PROVIDED INFORMATION:
= = = = =
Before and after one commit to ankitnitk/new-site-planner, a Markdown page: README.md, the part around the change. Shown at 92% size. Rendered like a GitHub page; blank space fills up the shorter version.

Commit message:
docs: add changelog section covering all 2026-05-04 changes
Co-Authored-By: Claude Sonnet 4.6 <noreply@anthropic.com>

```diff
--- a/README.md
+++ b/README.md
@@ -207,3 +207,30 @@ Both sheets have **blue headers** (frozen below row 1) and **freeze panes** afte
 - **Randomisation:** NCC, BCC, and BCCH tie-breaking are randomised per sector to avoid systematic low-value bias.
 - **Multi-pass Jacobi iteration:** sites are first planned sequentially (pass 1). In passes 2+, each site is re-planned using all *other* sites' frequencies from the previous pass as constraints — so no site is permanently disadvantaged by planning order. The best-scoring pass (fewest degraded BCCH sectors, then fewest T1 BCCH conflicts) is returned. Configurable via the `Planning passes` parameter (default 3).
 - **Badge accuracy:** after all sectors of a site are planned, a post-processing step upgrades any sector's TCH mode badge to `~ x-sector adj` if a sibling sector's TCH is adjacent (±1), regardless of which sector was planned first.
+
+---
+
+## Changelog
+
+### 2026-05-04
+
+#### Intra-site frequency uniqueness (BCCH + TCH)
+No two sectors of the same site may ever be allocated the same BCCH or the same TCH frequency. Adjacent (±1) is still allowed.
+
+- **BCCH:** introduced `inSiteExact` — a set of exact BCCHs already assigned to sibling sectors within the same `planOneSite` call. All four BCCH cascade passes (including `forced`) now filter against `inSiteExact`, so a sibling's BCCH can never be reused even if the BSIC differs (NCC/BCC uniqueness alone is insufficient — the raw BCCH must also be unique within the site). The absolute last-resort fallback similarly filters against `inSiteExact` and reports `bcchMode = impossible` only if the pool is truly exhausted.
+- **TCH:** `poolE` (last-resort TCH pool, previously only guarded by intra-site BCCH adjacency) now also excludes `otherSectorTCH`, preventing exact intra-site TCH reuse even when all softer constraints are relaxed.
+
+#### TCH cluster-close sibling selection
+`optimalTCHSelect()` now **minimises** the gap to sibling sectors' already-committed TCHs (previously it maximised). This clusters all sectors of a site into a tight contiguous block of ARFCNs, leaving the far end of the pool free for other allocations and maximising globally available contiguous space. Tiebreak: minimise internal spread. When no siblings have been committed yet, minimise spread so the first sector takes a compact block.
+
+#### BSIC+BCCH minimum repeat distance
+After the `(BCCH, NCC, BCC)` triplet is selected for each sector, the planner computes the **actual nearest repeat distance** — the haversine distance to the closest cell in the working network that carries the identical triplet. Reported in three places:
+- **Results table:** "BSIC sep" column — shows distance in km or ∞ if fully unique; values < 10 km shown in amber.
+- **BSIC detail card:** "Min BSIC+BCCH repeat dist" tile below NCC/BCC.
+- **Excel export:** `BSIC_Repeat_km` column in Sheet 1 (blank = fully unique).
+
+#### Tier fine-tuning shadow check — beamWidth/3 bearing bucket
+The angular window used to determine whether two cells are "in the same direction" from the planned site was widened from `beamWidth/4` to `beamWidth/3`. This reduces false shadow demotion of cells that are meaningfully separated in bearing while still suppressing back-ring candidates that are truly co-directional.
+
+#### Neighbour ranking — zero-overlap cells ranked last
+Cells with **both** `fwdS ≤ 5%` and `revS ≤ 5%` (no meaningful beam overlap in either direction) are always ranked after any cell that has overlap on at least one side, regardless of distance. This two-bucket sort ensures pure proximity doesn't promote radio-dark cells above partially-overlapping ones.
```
= = = = =
From the records above, extract every line exactly as it stands.

Before and after one commit to ankitnitk/new-site-planner, a Markdown page: README.md, the part around the change. Shown at 92% size. Rendered like a GitHub page; blank space fills up the shorter version.

Commit message:
docs: add changelog section covering all 2026-05-04 changes
Co-Authored-By: Claude Sonnet 4.6 <noreply@anthropic.com>

```diff
--- a/README.md
+++ b/README.md
@@ -207,3 +207,30 @@ Both sheets have **blue headers** (frozen below row 1) and **freeze panes** afte
 - **Randomisation:** NCC, BCC, and BCCH tie-breaking are randomised per sector to avoid systematic low-value bias.
 - **Multi-pass Jacobi iteration:** sites are first planned sequentially (pass 1). In passes 2+, each site is re-planned using all *other* sites' frequencies from the previous pass as constraints — so no site is permanently disadvantaged by planning order. The best-scoring pass (fewest degraded BCCH sectors, then fewest T1 BCCH conflicts) is returned. Configurable via the `Planning passes` parameter (default 3).
 - **Badge accuracy:** after all sectors of a site are planned, a post-processing step upgrades any sector's TCH mode badge to `~ x-sector adj` if a sibling sector's TCH is adjacent (±1), regardless of which sector was planned first.
+
+---
+
+## Changelog
+
+### 2026-05-04
+
+#### Intra-site frequency uniqueness (BCCH + TCH)
+No two sectors of the same site may ever be allocated the same BCCH or the same TCH frequency. Adjacent (±1) is still allowed.
+
+- **BCCH:** introduced `inSiteExact` — a set of exact BCCHs already assigned to sibling sectors within the same `planOneSite` call. All four BCCH cascade passes (including `forced`) now filter against `inSiteExact`, so a sibling's BCCH can never be reused even if the BSIC differs (NCC/BCC uniqueness alone is insufficient — the raw BCCH must also be unique within the site). The absolute last-resort fallback similarly filters against `inSiteExact` and reports `bcchMode = impossible` only if the pool is truly exhausted.
+- **TCH:** `poolE` (last-resort TCH pool, previously only guarded by intra-site BCCH adjacency) now also excludes `otherSectorTCH`, preventing exact intra-site TCH reuse even when all softer constraints are relaxed.
+
+#### TCH cluster-close sibling selection
+`optimalTCHSelect()` now **minimises** the gap to sibling sectors' already-committed TCHs (previously it maximised). This clusters all sectors of a site into a tight contiguous block of ARFCNs, leaving the far end of the pool free for other allocations and maximising globally available contiguous space. Tiebreak: minimise internal spread. When no siblings have been committed yet, minimise spread so the first sector takes a compact block.
+
+#### BSIC+BCCH minimum repeat distance
+After the `(BCCH, NCC, BCC)` triplet is selected for each sector, the planner computes the **actual nearest repeat distance** — the haversine distance to the closest cell in the working network that carries the identical triplet. Reported in three places:
+- **Results table:** "BSIC sep" column — shows distance in km or ∞ if fully unique; values < 10 km shown in amber.
+- **BSIC detail card:** "Min BSIC+BCCH repeat dist" tile below NCC/BCC.
+- **Excel export:** `BSIC_Repeat_km` column in Sheet 1 (blank = fully unique).
+
+#### Tier fine-tuning shadow check — beamWidth/3 bearing bucket
+The angular window used to determine whether two cells are "in the same direction" from the planned site was widened from `beamWidth/4` to `beamWidth/3`. This reduces false shadow demotion of cells that are meaningfully separated in bearing while still suppressing back-ring candidates that are truly co-directional.
+
+#### Neighbour ranking — zero-overlap cells ranked last
+Cells with **both** `fwdS ≤ 5%` and `revS ≤ 5%` (no meaningful beam overlap in either direction) are always ranked after any cell that has overlap on at least one side, regardless of distance. This two-bucket sort ensures pure proximity doesn't promote radio-dark cells above partially-overlapping ones.
```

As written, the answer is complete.